Sunday, November 16, 2008

Shakespeare for the modern age

This I had to share.

Hamlet, the Facebook news feed edition.

via Penni at eglantine's cake

Daiquiris at 1 am not recommended

I had fun last night, chatted to a whole bunch of people I hadn't seen in 15 or more years, drank too much champagne, danced way more than my feet liked and, in exchanging tales of what we're all doing with ourselves lately, realised that I probably have a few more projects and activities on the go than average.

I called Adam to come and get me at about 12:45 am, we got home and he asked me "Tea or coffee?" Apparently I replied "Mango daiquiri" (I confess I vaguely remember this) and the next thing I know he's out in the kitchen digging out the blender and making a whole jug of boozy mango deliciousness.

Oh man, it was difficult getting up this morning and I don't think I was much use helping out at the BBQ for the school Christmas Markets this afternoon.

Saturday, November 15, 2008

Mum's taxi

7:30 am - Get up, shower, dress and do Caitlin's hair and make-up.

8:25 am -Take Caitlin to dance dress rehearsal for Ballet.

8:40 am - Come home, have breakfast (egg and bacon roll cooked by Adam, because he is awesome), wrap birthday present for party Tom is going to, frantically search for invite which isn't on the cork board where it's supposed to be, make card on computer.

9:40 am - Go back to pick up Caitlin.

9:55 am - Drop Caitlin home so she can get changed and take Tom to party.

10:05 am - Decide to write blog post now because...

10:40 am - Take Caitlin to dance dress rehearsal for Hip Hop.

10:50 am - Go do grocery shopping hopefully managing to get it home and put away before...

11:55 am - Back to pick Caitlin up.

12:05 pm - Lunch is looking like a good idea about now.

1:40 pm - Go pick up Tom from party.

2:00 pm - Re-do Caitlin's hair and make-up.

2:30 pm - Take Caitlin to dance dress rehearsal for Song and Dance.

2:40 pm - Oh, I don't know, maybe do some laundry?

3:25 pm - Back to pick up Caitlin.

And then, at 5:00 pm I'm going out to my 20 year School Reunion which I feel kind of weird about.

Friday, November 14, 2008

Waiting for the southerly

Memories of childhood.

Hot summer days. Playing under the sprinkler. Lying on a towel in the sun (but not for too long!). Sprawling on the lounge, curtains drawn, fending off the heat outside. A wet face washer cooled in front of the fan and laid on face and arms for momentary ease.

Lying in bed in the evening with the window wide opening, stifling heat keeping sleep at bay.

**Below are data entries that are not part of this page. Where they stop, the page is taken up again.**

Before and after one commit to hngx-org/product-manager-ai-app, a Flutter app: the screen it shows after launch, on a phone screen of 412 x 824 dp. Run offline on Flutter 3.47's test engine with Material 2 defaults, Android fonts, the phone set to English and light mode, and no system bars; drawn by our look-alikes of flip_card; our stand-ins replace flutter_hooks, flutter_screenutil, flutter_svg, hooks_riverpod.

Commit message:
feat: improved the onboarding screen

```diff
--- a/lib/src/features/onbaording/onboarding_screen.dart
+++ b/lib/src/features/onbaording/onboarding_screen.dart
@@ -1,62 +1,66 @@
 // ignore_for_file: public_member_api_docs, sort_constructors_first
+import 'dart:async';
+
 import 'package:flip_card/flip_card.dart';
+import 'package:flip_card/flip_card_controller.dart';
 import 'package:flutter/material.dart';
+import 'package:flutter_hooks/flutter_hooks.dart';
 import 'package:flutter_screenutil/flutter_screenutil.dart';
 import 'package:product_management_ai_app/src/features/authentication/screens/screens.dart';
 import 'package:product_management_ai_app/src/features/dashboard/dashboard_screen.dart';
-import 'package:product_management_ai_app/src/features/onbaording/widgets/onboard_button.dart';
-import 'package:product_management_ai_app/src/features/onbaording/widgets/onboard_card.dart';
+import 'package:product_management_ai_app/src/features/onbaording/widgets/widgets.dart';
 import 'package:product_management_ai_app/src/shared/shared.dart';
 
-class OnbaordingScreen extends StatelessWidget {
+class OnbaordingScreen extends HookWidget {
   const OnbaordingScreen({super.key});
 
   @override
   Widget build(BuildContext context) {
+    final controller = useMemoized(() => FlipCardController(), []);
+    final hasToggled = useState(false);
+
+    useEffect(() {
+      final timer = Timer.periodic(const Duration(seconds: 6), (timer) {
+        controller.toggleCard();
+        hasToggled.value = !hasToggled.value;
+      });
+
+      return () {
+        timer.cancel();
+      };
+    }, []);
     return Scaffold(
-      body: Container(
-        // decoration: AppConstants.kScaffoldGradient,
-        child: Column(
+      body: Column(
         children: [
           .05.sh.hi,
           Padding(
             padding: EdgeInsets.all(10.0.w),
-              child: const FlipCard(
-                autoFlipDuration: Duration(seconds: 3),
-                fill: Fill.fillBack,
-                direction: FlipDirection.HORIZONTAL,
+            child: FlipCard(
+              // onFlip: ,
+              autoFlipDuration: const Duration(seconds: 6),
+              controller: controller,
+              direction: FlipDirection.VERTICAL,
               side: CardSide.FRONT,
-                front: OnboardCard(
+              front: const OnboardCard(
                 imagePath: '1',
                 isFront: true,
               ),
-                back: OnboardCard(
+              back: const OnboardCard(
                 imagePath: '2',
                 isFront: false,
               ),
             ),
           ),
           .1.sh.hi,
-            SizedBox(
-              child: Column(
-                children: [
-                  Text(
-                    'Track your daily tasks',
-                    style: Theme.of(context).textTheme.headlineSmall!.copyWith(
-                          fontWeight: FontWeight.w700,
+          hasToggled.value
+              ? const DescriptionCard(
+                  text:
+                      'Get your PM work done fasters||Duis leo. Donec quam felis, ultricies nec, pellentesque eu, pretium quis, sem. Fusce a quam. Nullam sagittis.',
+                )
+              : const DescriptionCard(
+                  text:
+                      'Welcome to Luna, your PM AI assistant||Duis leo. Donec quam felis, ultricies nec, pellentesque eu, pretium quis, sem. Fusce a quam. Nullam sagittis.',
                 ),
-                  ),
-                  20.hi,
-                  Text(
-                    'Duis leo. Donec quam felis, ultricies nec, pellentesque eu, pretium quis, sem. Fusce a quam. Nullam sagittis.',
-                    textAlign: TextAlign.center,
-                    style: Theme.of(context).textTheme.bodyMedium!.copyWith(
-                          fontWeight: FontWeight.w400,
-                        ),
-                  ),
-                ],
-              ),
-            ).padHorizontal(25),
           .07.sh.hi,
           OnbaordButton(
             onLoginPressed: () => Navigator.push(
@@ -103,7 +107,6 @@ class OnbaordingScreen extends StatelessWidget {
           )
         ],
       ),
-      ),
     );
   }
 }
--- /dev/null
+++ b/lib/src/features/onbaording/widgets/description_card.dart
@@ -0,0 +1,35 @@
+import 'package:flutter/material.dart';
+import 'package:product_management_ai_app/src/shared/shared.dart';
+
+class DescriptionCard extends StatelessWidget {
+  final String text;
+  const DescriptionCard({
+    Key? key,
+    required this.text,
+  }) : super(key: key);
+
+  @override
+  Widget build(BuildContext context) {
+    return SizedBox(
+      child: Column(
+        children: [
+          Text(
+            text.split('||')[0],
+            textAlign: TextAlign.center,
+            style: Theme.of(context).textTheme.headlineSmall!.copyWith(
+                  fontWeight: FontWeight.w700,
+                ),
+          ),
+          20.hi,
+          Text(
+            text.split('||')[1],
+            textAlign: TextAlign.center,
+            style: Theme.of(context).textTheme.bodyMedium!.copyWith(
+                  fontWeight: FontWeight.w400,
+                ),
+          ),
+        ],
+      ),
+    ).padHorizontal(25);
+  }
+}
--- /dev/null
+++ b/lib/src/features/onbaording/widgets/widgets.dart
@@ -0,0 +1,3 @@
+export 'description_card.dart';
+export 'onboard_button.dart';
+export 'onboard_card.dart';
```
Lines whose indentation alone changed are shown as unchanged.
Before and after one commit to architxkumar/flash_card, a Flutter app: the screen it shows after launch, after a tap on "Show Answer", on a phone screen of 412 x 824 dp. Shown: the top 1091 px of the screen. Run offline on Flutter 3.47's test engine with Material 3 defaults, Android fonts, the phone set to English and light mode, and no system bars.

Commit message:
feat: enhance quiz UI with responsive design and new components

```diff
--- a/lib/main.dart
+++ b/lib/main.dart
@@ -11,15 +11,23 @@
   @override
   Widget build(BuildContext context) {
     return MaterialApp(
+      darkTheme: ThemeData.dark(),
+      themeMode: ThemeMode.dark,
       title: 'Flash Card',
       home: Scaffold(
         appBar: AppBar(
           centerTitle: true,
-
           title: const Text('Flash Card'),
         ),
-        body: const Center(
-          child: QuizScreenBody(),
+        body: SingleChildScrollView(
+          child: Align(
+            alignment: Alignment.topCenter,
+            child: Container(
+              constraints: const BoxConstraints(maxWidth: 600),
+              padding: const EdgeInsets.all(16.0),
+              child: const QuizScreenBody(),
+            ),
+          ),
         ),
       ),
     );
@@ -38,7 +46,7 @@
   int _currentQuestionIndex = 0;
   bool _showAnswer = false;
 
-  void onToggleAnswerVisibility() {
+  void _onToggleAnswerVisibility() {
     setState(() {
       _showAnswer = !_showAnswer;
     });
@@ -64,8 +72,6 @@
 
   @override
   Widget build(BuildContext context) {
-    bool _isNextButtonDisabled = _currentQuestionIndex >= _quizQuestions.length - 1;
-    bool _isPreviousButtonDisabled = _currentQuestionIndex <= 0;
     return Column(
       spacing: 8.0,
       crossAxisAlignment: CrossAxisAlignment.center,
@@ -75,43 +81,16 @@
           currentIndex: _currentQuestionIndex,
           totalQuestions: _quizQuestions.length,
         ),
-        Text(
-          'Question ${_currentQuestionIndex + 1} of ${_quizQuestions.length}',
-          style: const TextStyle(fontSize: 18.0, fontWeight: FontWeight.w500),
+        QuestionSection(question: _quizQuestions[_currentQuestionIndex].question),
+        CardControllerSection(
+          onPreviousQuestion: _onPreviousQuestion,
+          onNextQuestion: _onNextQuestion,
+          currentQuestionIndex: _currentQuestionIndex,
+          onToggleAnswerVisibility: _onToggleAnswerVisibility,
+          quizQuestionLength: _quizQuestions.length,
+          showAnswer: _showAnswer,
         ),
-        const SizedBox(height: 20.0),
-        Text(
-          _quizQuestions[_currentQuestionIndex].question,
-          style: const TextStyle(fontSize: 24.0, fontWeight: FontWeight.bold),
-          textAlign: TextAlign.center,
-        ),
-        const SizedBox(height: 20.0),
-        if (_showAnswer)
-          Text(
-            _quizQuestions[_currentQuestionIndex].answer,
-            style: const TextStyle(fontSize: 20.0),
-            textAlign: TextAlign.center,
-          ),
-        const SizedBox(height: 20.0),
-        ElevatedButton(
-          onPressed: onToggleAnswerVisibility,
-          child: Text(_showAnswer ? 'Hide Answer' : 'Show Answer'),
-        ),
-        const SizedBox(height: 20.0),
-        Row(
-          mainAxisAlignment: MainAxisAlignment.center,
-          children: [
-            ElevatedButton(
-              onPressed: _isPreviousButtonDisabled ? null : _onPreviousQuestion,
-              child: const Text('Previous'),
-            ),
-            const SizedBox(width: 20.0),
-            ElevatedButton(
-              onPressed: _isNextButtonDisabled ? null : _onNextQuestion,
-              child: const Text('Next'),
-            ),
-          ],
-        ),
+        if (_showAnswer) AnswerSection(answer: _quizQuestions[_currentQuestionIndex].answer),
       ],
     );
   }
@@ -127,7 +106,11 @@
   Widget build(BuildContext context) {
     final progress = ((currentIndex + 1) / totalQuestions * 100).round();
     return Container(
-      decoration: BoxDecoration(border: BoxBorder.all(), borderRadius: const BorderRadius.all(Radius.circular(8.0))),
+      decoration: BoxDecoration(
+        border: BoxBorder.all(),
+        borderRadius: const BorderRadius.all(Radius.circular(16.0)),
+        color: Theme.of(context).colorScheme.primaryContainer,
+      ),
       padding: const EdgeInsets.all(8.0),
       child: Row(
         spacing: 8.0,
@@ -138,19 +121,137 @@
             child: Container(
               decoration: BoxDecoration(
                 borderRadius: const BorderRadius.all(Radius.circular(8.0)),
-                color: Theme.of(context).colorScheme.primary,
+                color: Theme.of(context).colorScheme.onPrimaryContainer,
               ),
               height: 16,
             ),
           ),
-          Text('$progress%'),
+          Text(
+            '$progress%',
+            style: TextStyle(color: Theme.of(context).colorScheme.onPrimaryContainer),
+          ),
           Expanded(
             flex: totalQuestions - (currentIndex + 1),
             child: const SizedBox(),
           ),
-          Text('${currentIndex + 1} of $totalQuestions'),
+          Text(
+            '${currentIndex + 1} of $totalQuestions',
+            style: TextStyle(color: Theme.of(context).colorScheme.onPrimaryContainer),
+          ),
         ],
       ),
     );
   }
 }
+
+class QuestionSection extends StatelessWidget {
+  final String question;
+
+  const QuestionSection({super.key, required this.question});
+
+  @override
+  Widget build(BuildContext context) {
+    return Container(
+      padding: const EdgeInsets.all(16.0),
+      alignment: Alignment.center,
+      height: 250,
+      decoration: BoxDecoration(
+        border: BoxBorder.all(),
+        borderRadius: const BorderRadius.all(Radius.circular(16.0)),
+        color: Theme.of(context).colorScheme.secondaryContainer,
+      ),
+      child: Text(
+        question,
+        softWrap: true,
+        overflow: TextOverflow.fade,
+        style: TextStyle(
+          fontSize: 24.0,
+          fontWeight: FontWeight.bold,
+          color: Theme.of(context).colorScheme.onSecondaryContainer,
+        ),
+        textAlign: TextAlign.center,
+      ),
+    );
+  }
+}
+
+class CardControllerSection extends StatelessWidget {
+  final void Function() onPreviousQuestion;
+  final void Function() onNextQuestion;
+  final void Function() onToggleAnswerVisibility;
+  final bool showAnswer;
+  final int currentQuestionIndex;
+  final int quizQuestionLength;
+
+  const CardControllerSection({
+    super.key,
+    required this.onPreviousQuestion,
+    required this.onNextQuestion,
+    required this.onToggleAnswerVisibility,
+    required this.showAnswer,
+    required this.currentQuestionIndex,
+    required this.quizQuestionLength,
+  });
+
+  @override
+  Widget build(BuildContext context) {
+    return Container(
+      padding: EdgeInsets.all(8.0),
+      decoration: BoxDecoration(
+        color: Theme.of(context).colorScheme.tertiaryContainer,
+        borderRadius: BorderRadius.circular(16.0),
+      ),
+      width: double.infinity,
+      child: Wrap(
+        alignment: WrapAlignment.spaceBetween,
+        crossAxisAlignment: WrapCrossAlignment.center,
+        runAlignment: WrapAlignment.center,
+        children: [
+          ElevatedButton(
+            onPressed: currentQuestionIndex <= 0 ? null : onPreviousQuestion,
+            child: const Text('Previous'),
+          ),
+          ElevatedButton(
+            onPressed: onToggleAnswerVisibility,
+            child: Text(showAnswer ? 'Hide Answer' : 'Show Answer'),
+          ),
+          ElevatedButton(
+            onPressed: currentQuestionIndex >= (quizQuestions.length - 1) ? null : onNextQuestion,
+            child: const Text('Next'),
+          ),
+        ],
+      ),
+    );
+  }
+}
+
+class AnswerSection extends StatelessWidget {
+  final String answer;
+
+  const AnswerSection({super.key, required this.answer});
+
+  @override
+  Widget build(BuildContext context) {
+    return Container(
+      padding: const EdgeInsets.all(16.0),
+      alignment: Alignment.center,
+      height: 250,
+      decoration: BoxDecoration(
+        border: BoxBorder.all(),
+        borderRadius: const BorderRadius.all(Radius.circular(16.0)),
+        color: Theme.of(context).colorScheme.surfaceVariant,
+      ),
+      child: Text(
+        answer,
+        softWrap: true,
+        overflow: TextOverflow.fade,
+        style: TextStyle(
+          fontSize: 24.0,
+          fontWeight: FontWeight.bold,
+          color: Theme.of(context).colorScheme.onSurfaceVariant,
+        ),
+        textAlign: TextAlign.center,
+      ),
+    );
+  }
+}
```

Waiting for that first breath of moving air. The sheer curtain finally lifting, billowing, and falling back against the glass, but just the once. A cool breeze creeping through the window, not quite strong enough to push aside the curtain. Looping the curtain up out of the way. The breeze picks up, there's a smell of rain in the air. The first fat drops begin to fall. The sound of wind in the trees heralds its arrival.

The southerly finally hits. I can breathe again and sleep in the welcome coolness.

The air-con problem yesterday was not just operator error. Something ain't right, there's someone coming to look at it tomorrow.

Thursday, November 13, 2008

Things I'd like to know.

Why do my forearms and fingers ache today? Did I manage to sleep on both arms all night or something?

Why are embedded YouTube videos in blogs, including my own, not showing up for me today? They worked just fine yesterday.*

Why did it take me at least 2 hot and grumpy hours this afternoon to figure out that the reason the brand new ducted air-conditioning wasn't cooling the house was that if you leave the door to downstairs wide open then it'll do a sterling job of cooling the rooms you aren't inhabiting but bugger all for the part of the house you're in?

Why does my son think that if he half-hears what someone is saying in the next room he can interrupt and demand to have the conversation repeated for his benefit?

Why do some people find it necessary to sneer at the interests of others as though only their own preferences and interests are valid?

And finally, what are we having for dinner? (Don't say toasted sandwiches - we're almost out of bread!)

My day has been a little on the frustrating side. Did you guess?

*Never mind, I did the turn everything off and start again thing and they came back.